Work required | If a line in the listing carries the word "البيانات", return a copy of that line.

Data extracts |
• • • • •
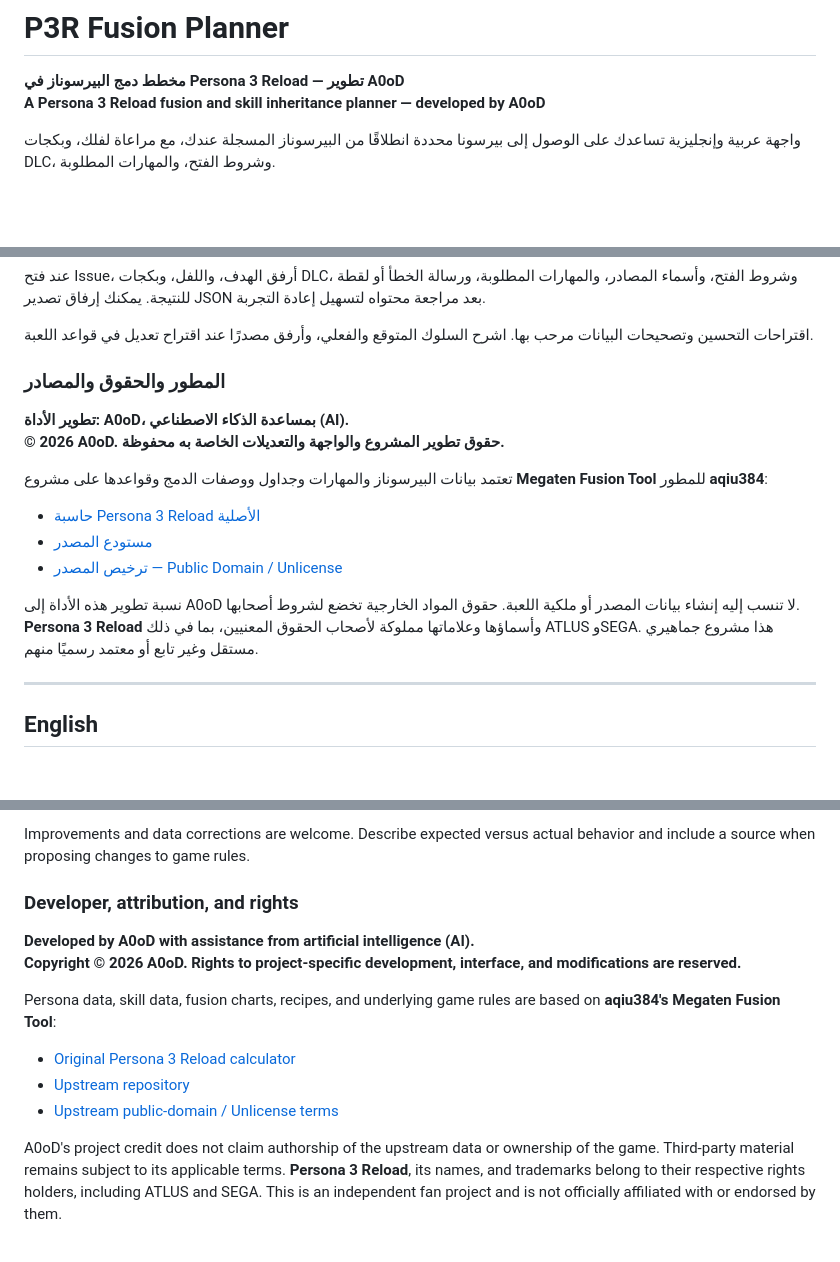
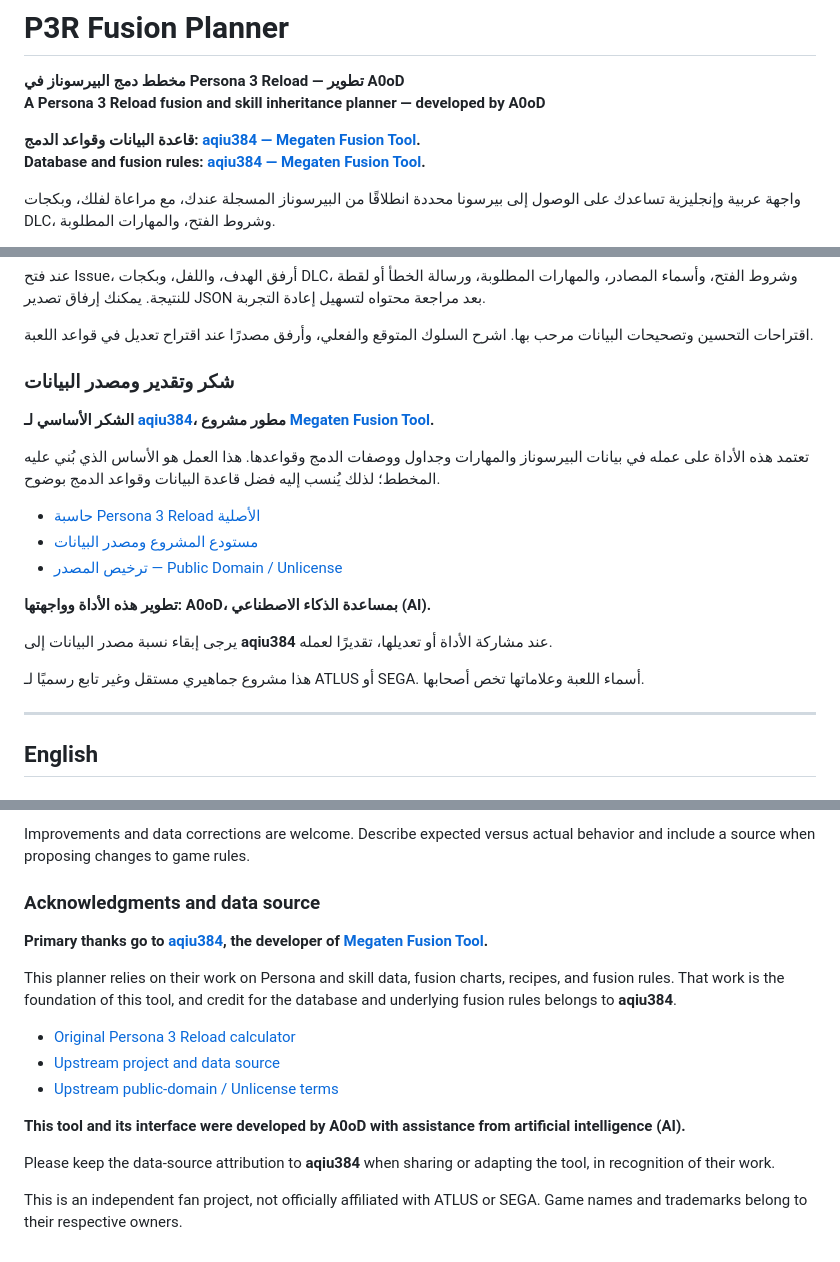
Before and after one commit to A0oD1/P3R-fusion-planner, a Markdown page: README.md, 3 parts joined by grey strips. Drawn GitHub-style; blank space fills up the shorter version.

```diff
--- a/README.md
+++ b/README.md
@@ -2,6 +2,9 @@
 
 **مخطط دمج البيرسوناز في Persona 3 Reload — تطوير A0oD**
 **A Persona 3 Reload fusion and skill inheritance planner — developed by A0oD**
+
+**قاعدة البيانات وقواعد الدمج: [aqiu384 — Megaten Fusion Tool](https://github.com/aqiu384/megaten-fusion-tool).**
+**Database and fusion rules: [aqiu384 — Megaten Fusion Tool](https://github.com/aqiu384/megaten-fusion-tool).**
 
 واجهة عربية وإنجليزية تساعدك على الوصول إلى بيرسونا محددة انطلاقًا من البيرسوناز المسجلة عندك، مع مراعاة لفلك، وبكجات DLC، وشروط الفتح، والمهارات المطلوبة.
 
@@ -82,18 +85,21 @@ A bilingual Arabic / English tool for finding fusion routes from your registered
 
 اقتراحات التحسين وتصحيحات البيانات مرحب بها. اشرح السلوك المتوقع والفعلي، وأرفق مصدرًا عند اقتراح تعديل في قواعد اللعبة.
 
-### المطور والحقوق والمصادر
+### شكر وتقدير ومصدر البيانات
 
-**تطوير الأداة: A0oD، بمساعدة الذكاء الاصطناعي (AI).**
-**© 2026 A0oD. حقوق تطوير المشروع والواجهة والتعديلات الخاصة به محفوظة.**
+**الشكر الأساسي لـ [aqiu384](https://github.com/aqiu384)، مطور مشروع [Megaten Fusion Tool](https://github.com/aqiu384/megaten-fusion-tool).**
 
-تعتمد بيانات البيرسوناز والمهارات وجداول ووصفات الدمج وقواعدها على مشروع **Megaten Fusion Tool** للمطور **aqiu384**:
+تعتمد هذه الأداة على عمله في بيانات البيرسوناز والمهارات وجداول ووصفات الدمج وقواعدها. هذا العمل هو الأساس الذي بُني عليه المخطط؛ لذلك يُنسب إليه فضل قاعدة البيانات وقواعد الدمج بوضوح.
 
 - [حاسبة Persona 3 Reload الأصلية](https://aqiu384.github.io/megaten-fusion-tool/p3r/personas)
-- [مستودع المصدر](https://github.com/aqiu384/megaten-fusion-tool)
+- [مستودع المشروع ومصدر البيانات](https://github.com/aqiu384/megaten-fusion-tool)
 - [ترخيص المصدر — Public Domain / Unlicense](https://github.com/aqiu384/megaten-fusion-tool/blob/master/LICENSE.md)
 
-نسبة تطوير هذه الأداة إلى A0oD لا تنسب إليه إنشاء بيانات المصدر أو ملكية اللعبة. حقوق المواد الخارجية تخضع لشروط أصحابها. **Persona 3 Reload** وأسماؤها وعلاماتها مملوكة لأصحاب الحقوق المعنيين، بما في ذلك ATLUS وSEGA. هذا مشروع جماهيري مستقل وغير تابع أو معتمد رسميًا منهم.
+**تطوير هذه الأداة وواجهتها: A0oD، بمساعدة الذكاء الاصطناعي (AI).**
+
+يرجى إبقاء نسبة مصدر البيانات إلى **aqiu384** عند مشاركة الأداة أو تعديلها، تقديرًا لعمله.
+
+هذا مشروع جماهيري مستقل وغير تابع رسميًا لـ ATLUS أو SEGA. أسماء اللعبة وعلاماتها تخص أصحابها.
 
 ---
 
@@ -163,15 +169,18 @@ Include your target, level, DLC packs, unlocks, registered sources, requested sk
 
 Improvements and data corrections are welcome. Describe expected versus actual behavior and include a source when proposing changes to game rules.
 
-### Developer, attribution, and rights
+### Acknowledgments and data source
 
-**Developed by A0oD with assistance from artificial intelligence (AI).**
-**Copyright © 2026 A0oD. Rights to project-specific development, interface, and modifications are reserved.**
+**Primary thanks go to [aqiu384](https://github.com/aqiu384), the developer of [Megaten Fusion Tool](https://github.com/aqiu384/megaten-fusion-tool).**
 
-Persona data, skill data, fusion charts, recipes, and underlying game rules are based on **aqiu384's Megaten Fusion Tool**:
+This planner relies on their work on Persona and skill data, fusion charts, recipes, and fusion rules. That work is the foundation of this tool, and credit for the database and underlying fusion rules belongs to **aqiu384**.
 
 - [Original Persona 3 Reload calculator](https://aqiu384.github.io/megaten-fusion-tool/p3r/personas)
-- [Upstream repository](https://github.com/aqiu384/megaten-fusion-tool)
+- [Upstream project and data source](https://github.com/aqiu384/megaten-fusion-tool)
 - [Upstream public-domain / Unlicense terms](https://github.com/aqiu384/megaten-fusion-tool/blob/master/LICENSE.md)
 
-A0oD's project credit does not claim authorship of the upstream data or ownership of the game. Third-party material remains subject to its applicable terms. **Persona 3 Reload**, its names, and trademarks belong to their respective rights holders, including ATLUS and SEGA. This is an independent fan project and is not officially affiliated with or endorsed by them.
+**This tool and its interface were developed by A0oD with assistance from artificial intelligence (AI).**
+
+Please keep the data-source attribution to **aqiu384** when sharing or adapting the tool, in recognition of their work.
+
+This is an independent fan project, not officially affiliated with ATLUS or SEGA. Game names and trademarks belong to their respective owners.
```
• • • • •
Answer below |
+**قاعدة البيانات وقواعد الدمج: [aqiu384 — Megaten Fusion Tool](https://github.com/aqiu384/megaten-fusion-tool).**
 اقتراحات التحسين وتصحيحات البيانات مرحب بها. اشرح السلوك المتوقع والفعلي، وأرفق مصدرًا عند اقتراح تعديل في قواعد اللعبة.
+### شكر وتقدير ومصدر البيانات
+تعتمد هذه الأداة على عمله في بيانات البيرسوناز والمهارات وجداول ووصفات الدمج وقواعدها. هذا العمل هو الأساس الذي بُني عليه المخطط؛ لذلك يُنسب إليه فضل قاعدة البيانات وقواعد الدمج بوضوح.
+- [مستودع المشروع ومصدر البيانات](https://github.com/aqiu384/megaten-fusion-tool)
+يرجى إبقاء نسبة مصدر البيانات إلى **aqiu384** عند مشاركة الأداة أو تعديلها، تقديرًا لعمله.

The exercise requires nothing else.